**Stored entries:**
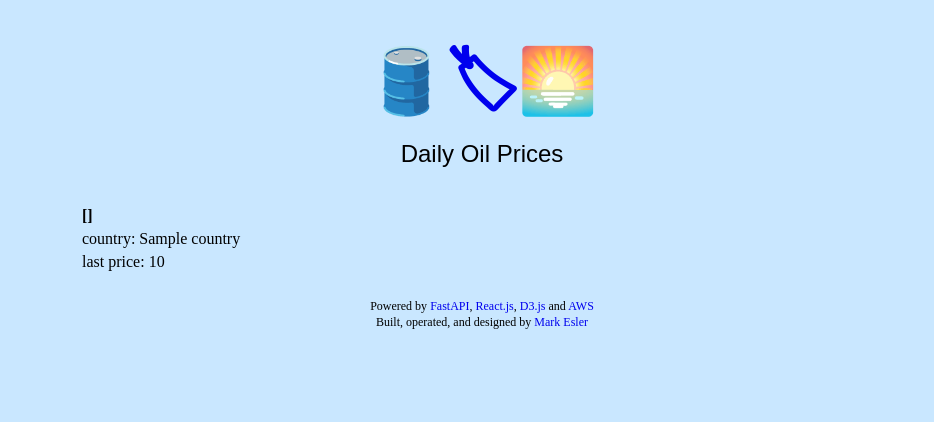
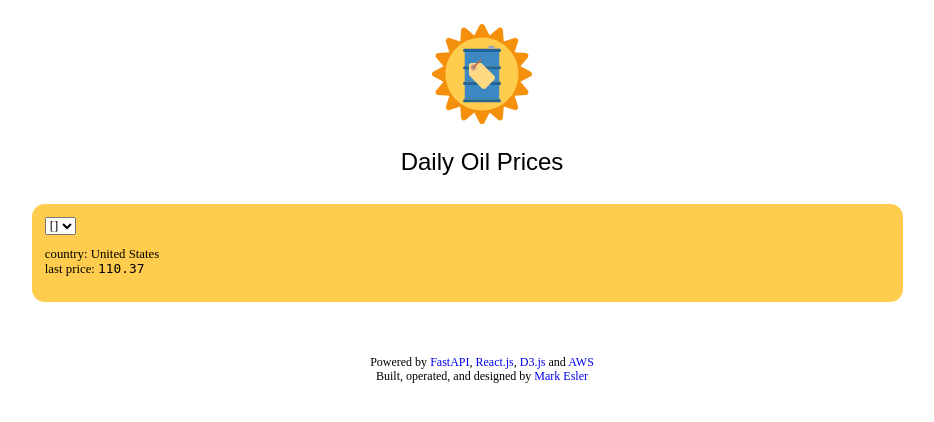
Before and after one commit to eslerm/fastapi-stocks, a FastAPI app: template app/templates/index.html in a window 1280 px wide. Shown: the top 422 px of the page, without its empty margins (158-1092 px from the left). Run offline with FastAPI, Linux system fonts and the light colour scheme; the template is opened without the code that fills it: most values are stand-ins (such as "Sample title", 1, 10 or a date in 2020).

Commit message:
template rough sketch

```diff
--- a/app/templates/index.html
+++ b/app/templates/index.html
@@ -1,33 +1,46 @@
 <!DOCTYPE html>
 <html lang="en">
   <head>
-    <title>🛢️🏷🌅 oilprice.day | Daily Oil Prices</title>
+    <title>Oil Price Day | oilprice.day</title>
     <meta charset="utf-8">
     <meta content="width=device-width, initial-scale=1" name="viewport">
+    <link rel="icon" href="{{ url_for('static', path='/favicon.ico') }}" sizes="any">
+    <link rel="icon" href="{{ url_for('static', path='/logo.svg') }}" type="image/svg+xml">
     <link href="{{ url_for('static', path='/normalize.css') }}" rel="stylesheet">
     <link href="{{ url_for('static', path='/style.css') }}" rel="stylesheet">
     <script src="{{ url_for('static', path='/d3.v6.js') }}"></script>
   </head>
   <body>
       <header>
-        <h1><a href="#">🛢️🏷🌅</a></h1>
+        <a href="#">
+          <h1>Oil Price Day</h1>
+	  <img src="{{ url_for('static', path='/logo.svg') }}" />
+	</a>
         <h2>Daily Oil Prices</h2>
       </header>
       <main>
-      {% for c in crude %}
-	<p>
-          <strong>{{c.label}}</strong><br />
-	  country: {{c.country}}<br />
-	  last price: {{c.history[0].price}}
-	</p>
-	<div id="graph-{{c.label}}"></div>
+        <div id="controls">
+          <form action="/action_page.php">
+            <select name="cars" id="cars">
+              {% for c in crude %}
+              <option value="{{c.label}}">{{c.label}}</option>
+              {% endfor %}
+            </select>
+          </form>
+	  <p>
+	    country: United States <br />
+	    last price: <code>110.37</code>
+	  </p>
+	</div>
+        {% for c in crude %}
+	<div id="graph"></div>
 <script>
 
-const margin = {top: 10, right: 30, bottom: 30, left: 60},
+const margin = {top: 0, right: 30, bottom: 30, left: 0},
     width = 700 - margin.left - margin.right,
     height = 400 - margin.top - margin.bottom;
 
-const svg_{{c.label}} = d3.select("#graph-{{c.label}}")
+const svg_{{c.label}} = d3.select("#graph")
   .append("svg")
     .attr("width", width + margin.left + margin.right)
     .attr("height", height + margin.top + margin.bottom)
@@ -53,12 +66,13 @@ d3.json("/crude/{{c.label}}/history").then(function(data) {
     .domain([0, d3.max(data, function(d) { return +d.price; })])
     .range([ height, 0 ]);
   svg_{{c.label}}.append("g")
-    .call(d3.axisLeft(y));
+    .attr("transform", `translate(${width}, 0)`)
+    .call(d3.axisRight(y));
 
   svg_{{c.label}}.append("path")
     .datum(data)
     .attr("fill", "none")
-    .attr("stroke", "steelblue")
+    .attr("stroke", "#3b88c3")
     .attr("stroke-width", 1.5)
     .attr("d", d3.line()
       .x(function(d) { return x(d.date) })
--- a/app/templates/static/style.css
+++ b/app/templates/static/style.css
@@ -1,9 +1,10 @@
-html { background-color: #c9e7ff; }
-body { margin: 0 auto; max-width: 50em; padding: 1em; }
+body { margin: 0 auto; max-width: 900px; padding: 1em; }
 header { text-align: center; margin: 0.5em 0; font-family:sans-serif; overflow:auto; }
 a { text-decoration:none; }
-h1 a { font-size: 4rem; }
+h1 { visibility: hidden; font-size: 0; margin: 0; }
 h2 { font-size: 1.5rem; font-weight: 300; }
-p { margin: 1em 0; font-weight: 400; font-size: 1rem; line-height:1.45em; }
 footer { text-align: center; margin-top:1.5em; }
-footer p { font-size: 0.75rem; line-height: 1rem; }
+footer p { font-size: 0.75rem; }
+main { display: flex; }
+#controls { flex: 1; margin-right: 20px; font-size: 0.8rem; flex-grow:99; background-color: rgba(255, 204, 77); border-radius: 1em; padding: 1em; margin-bottom: 30px;}
+#graph { flex: 1; }
```
Also changed, not shown: app/templates/static/favicon.ico (added), app/templates/static/logo.svg (added).
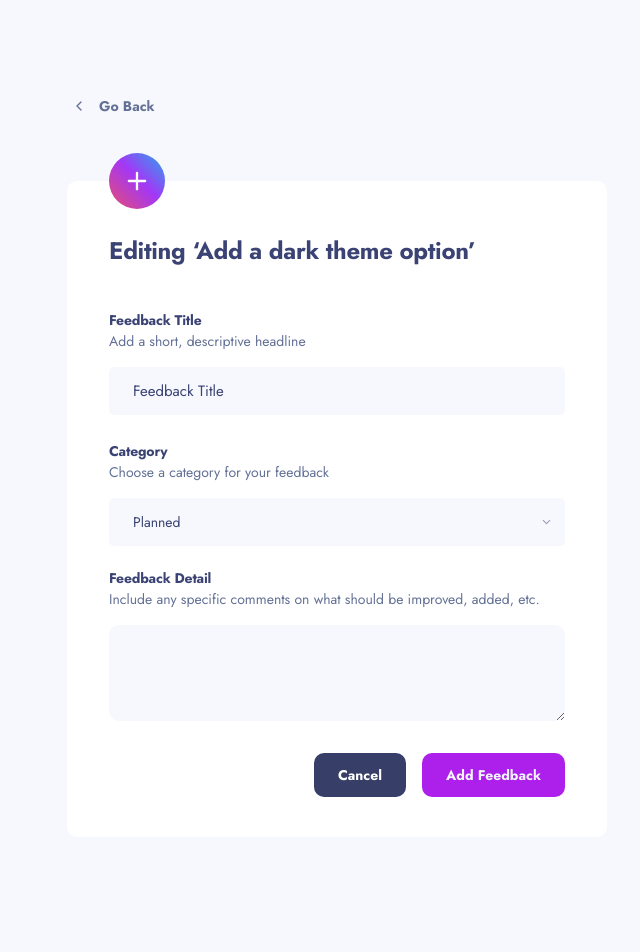
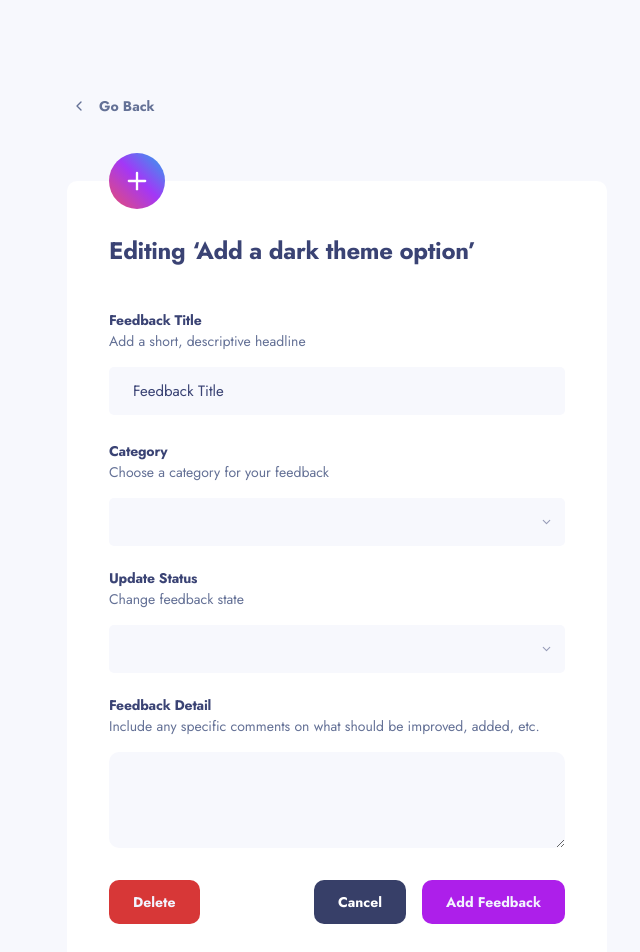
Before and after one commit to keremenen/product-feedback-app, a Next.js app: page /feedbacks/1/edit in a window 1280 px wide. Shown: the top 952 px of the page, without its empty margins (303-943 px from the left). Before the commit the page ends 837 px from the top, so only its background shows below. Built offline with nearby package versions, Linux system fonts and the light colour scheme.

Commit message:
Add static edit page

```diff
--- a/src/app/feedbacks/[id]/edit/page.tsx
+++ b/src/app/feedbacks/[id]/edit/page.tsx
@@ -54,7 +54,32 @@ export default function EditPage() {
             </div>
             <Select>
               <SelectTrigger className="h-12 text-body-3">
-                <SelectValue placeholder="Planned" />
+                <SelectValue placeholder="" />
+              </SelectTrigger>
+              <SelectContent>
+                <SelectItem value="feature">Feature</SelectItem>
+                <SelectSeparator />
+                <SelectItem value="ui">UI</SelectItem>
+                <SelectSeparator />
+                <SelectItem value="ux">UX</SelectItem>
+                <SelectSeparator />
+                <SelectItem value="enhancement">Enhancement</SelectItem>
+                <SelectSeparator />
+                <SelectItem value="bug">Bug</SelectItem>
+              </SelectContent>
+            </Select>
+          </div>
+
+          <div className="mb-5 flex flex-col gap-4">
+            <div>
+              <Label htmlFor="title">Update Status</Label>
+              <p className="text-heading-4 font-normal tracking-normal text-secondary-dark-grey">
+                Change feedback state
+              </p>
+            </div>
+            <Select>
+              <SelectTrigger className="h-12 text-body-3">
+                <SelectValue placeholder="" />
               </SelectTrigger>
               <SelectContent>
                 <SelectItem value="suggestion">Suggestion</SelectItem>
@@ -62,6 +87,7 @@ export default function EditPage() {
                 <SelectItem value="planned">Planned</SelectItem>
                 <SelectSeparator />
                 <SelectItem value="in-progress">In-Progress</SelectItem>
+                <SelectSeparator />
                 <SelectItem value="live">Live</SelectItem>
               </SelectContent>
             </Select>
@@ -79,6 +105,9 @@ export default function EditPage() {
           </div>
         </FormBody>
         <FormControls>
+          <Button variant={"warning"} className="mr-auto">
+            Delete
+          </Button>
           <Button variant={"dark"}>Cancel</Button>
           <Button>Add Feedback</Button>
         </FormControls>
```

**Description of the task:** Copy all the records word for word and keep the pictures out.

**Result of this task:**
Before and after one commit to eslerm/fastapi-stocks, a FastAPI app: template app/templates/index.html in a window 1280 px wide. Shown: the top 422 px of the page, without its empty margins (158-1092 px from the left). Run offline with FastAPI, Linux system fonts and the light colour scheme; the template is opened without the code that fills it: most values are stand-ins (such as "Sample title", 1, 10 or a date in 2020).

Commit message:
template rough sketch

```diff
--- a/app/templates/index.html
+++ b/app/templates/index.html
@@ -1,33 +1,46 @@
 <!DOCTYPE html>
 <html lang="en">
   <head>
-    <title>🛢️🏷🌅 oilprice.day | Daily Oil Prices</title>
+    <title>Oil Price Day | oilprice.day</title>
     <meta charset="utf-8">
     <meta content="width=device-width, initial-scale=1" name="viewport">
+    <link rel="icon" href="{{ url_for('static', path='/favicon.ico') }}" sizes="any">
+    <link rel="icon" href="{{ url_for('static', path='/logo.svg') }}" type="image/svg+xml">
     <link href="{{ url_for('static', path='/normalize.css') }}" rel="stylesheet">
     <link href="{{ url_for('static', path='/style.css') }}" rel="stylesheet">
     <script src="{{ url_for('static', path='/d3.v6.js') }}"></script>
   </head>
   <body>
       <header>
-        <h1><a href="#">🛢️🏷🌅</a></h1>
+        <a href="#">
+          <h1>Oil Price Day</h1>
+	  <img src="{{ url_for('static', path='/logo.svg') }}" />
+	</a>
         <h2>Daily Oil Prices</h2>
       </header>
       <main>
-      {% for c in crude %}
-	<p>
-          <strong>{{c.label}}</strong><br />
-	  country: {{c.country}}<br />
-	  last price: {{c.history[0].price}}
-	</p>
-	<div id="graph-{{c.label}}"></div>
+        <div id="controls">
+          <form action="/action_page.php">
+            <select name="cars" id="cars">
+              {% for c in crude %}
+              <option value="{{c.label}}">{{c.label}}</option>
+              {% endfor %}
+            </select>
+          </form>
+	  <p>
+	    country: United States <br />
+	    last price: <code>110.37</code>
+	  </p>
+	</div>
+        {% for c in crude %}
+	<div id="graph"></div>
 <script>
 
-const margin = {top: 10, right: 30, bottom: 30, left: 60},
+const margin = {top: 0, right: 30, bottom: 30, left: 0},
     width = 700 - margin.left - margin.right,
     height = 400 - margin.top - margin.bottom;
 
-const svg_{{c.label}} = d3.select("#graph-{{c.label}}")
+const svg_{{c.label}} = d3.select("#graph")
   .append("svg")
     .attr("width", width + margin.left + margin.right)
     .attr("height", height + margin.top + margin.bottom)
@@ -53,12 +66,13 @@ d3.json("/crude/{{c.label}}/history").then(function(data) {
     .domain([0, d3.max(data, function(d) { return +d.price; })])
     .range([ height, 0 ]);
   svg_{{c.label}}.append("g")
-    .call(d3.axisLeft(y));
+    .attr("transform", `translate(${width}, 0)`)
+    .call(d3.axisRight(y));
 
   svg_{{c.label}}.append("path")
     .datum(data)
     .attr("fill", "none")
-    .attr("stroke", "steelblue")
+    .attr("stroke", "#3b88c3")
     .attr("stroke-width", 1.5)
     .attr("d", d3.line()
       .x(function(d) { return x(d.date) })
--- a/app/templates/static/style.css
+++ b/app/templates/static/style.css
@@ -1,9 +1,10 @@
-html { background-color: #c9e7ff; }
-body { margin: 0 auto; max-width: 50em; padding: 1em; }
+body { margin: 0 auto; max-width: 900px; padding: 1em; }
 header { text-align: center; margin: 0.5em 0; font-family:sans-serif; overflow:auto; }
 a { text-decoration:none; }
-h1 a { font-size: 4rem; }
+h1 { visibility: hidden; font-size: 0; margin: 0; }
 h2 { font-size: 1.5rem; font-weight: 300; }
-p { margin: 1em 0; font-weight: 400; font-size: 1rem; line-height:1.45em; }
 footer { text-align: center; margin-top:1.5em; }
-footer p { font-size: 0.75rem; line-height: 1rem; }
+footer p { font-size: 0.75rem; }
+main { display: flex; }
+#controls { flex: 1; margin-right: 20px; font-size: 0.8rem; flex-grow:99; background-color: rgba(255, 204, 77); border-radius: 1em; padding: 1em; margin-bottom: 30px;}
+#graph { flex: 1; }
```
Also changed, not shown: app/templates/static/favicon.ico (added), app/templates/static/logo.svg (added).
Before and after one commit to keremenen/product-feedback-app, a Next.js app: page /feedbacks/1/edit in a window 1280 px wide. Shown: the top 952 px of the page, without its empty margins (303-943 px from the left). Before the commit the page ends 837 px from the top, so only its background shows below. Built offline with nearby package versions, Linux system fonts and the light colour scheme.

Commit message:
Add static edit page

```diff
--- a/src/app/feedbacks/[id]/edit/page.tsx
+++ b/src/app/feedbacks/[id]/edit/page.tsx
@@ -54,7 +54,32 @@ export default function EditPage() {
             </div>
             <Select>
               <SelectTrigger className="h-12 text-body-3">
-                <SelectValue placeholder="Planned" />
+                <SelectValue placeholder="" />
+              </SelectTrigger>
+              <SelectContent>
+                <SelectItem value="feature">Feature</SelectItem>
+                <SelectSeparator />
+                <SelectItem value="ui">UI</SelectItem>
+                <SelectSeparator />
+                <SelectItem value="ux">UX</SelectItem>
+                <SelectSeparator />
+                <SelectItem value="enhancement">Enhancement</SelectItem>
+                <SelectSeparator />
+                <SelectItem value="bug">Bug</SelectItem>
+              </SelectContent>
+            </Select>
+          </div>
+
+          <div className="mb-5 flex flex-col gap-4">
+            <div>
+              <Label htmlFor="title">Update Status</Label>
+              <p className="text-heading-4 font-normal tracking-normal text-secondary-dark-grey">
+                Change feedback state
+              </p>
+            </div>
+            <Select>
+              <SelectTrigger className="h-12 text-body-3">
+                <SelectValue placeholder="" />
               </SelectTrigger>
               <SelectContent>
                 <SelectItem value="suggestion">Suggestion</SelectItem>
@@ -62,6 +87,7 @@ export default function EditPage() {
                 <SelectItem value="planned">Planned</SelectItem>
                 <SelectSeparator />
                 <SelectItem value="in-progress">In-Progress</SelectItem>
+                <SelectSeparator />
                 <SelectItem value="live">Live</SelectItem>
               </SelectContent>
             </Select>
@@ -79,6 +105,9 @@ export default function EditPage() {
           </div>
         </FormBody>
         <FormControls>
+          <Button variant={"warning"} className="mr-auto">
+            Delete
+          </Button>
           <Button variant={"dark"}>Cancel</Button>
           <Button>Add Feedback</Button>
         </FormControls>
```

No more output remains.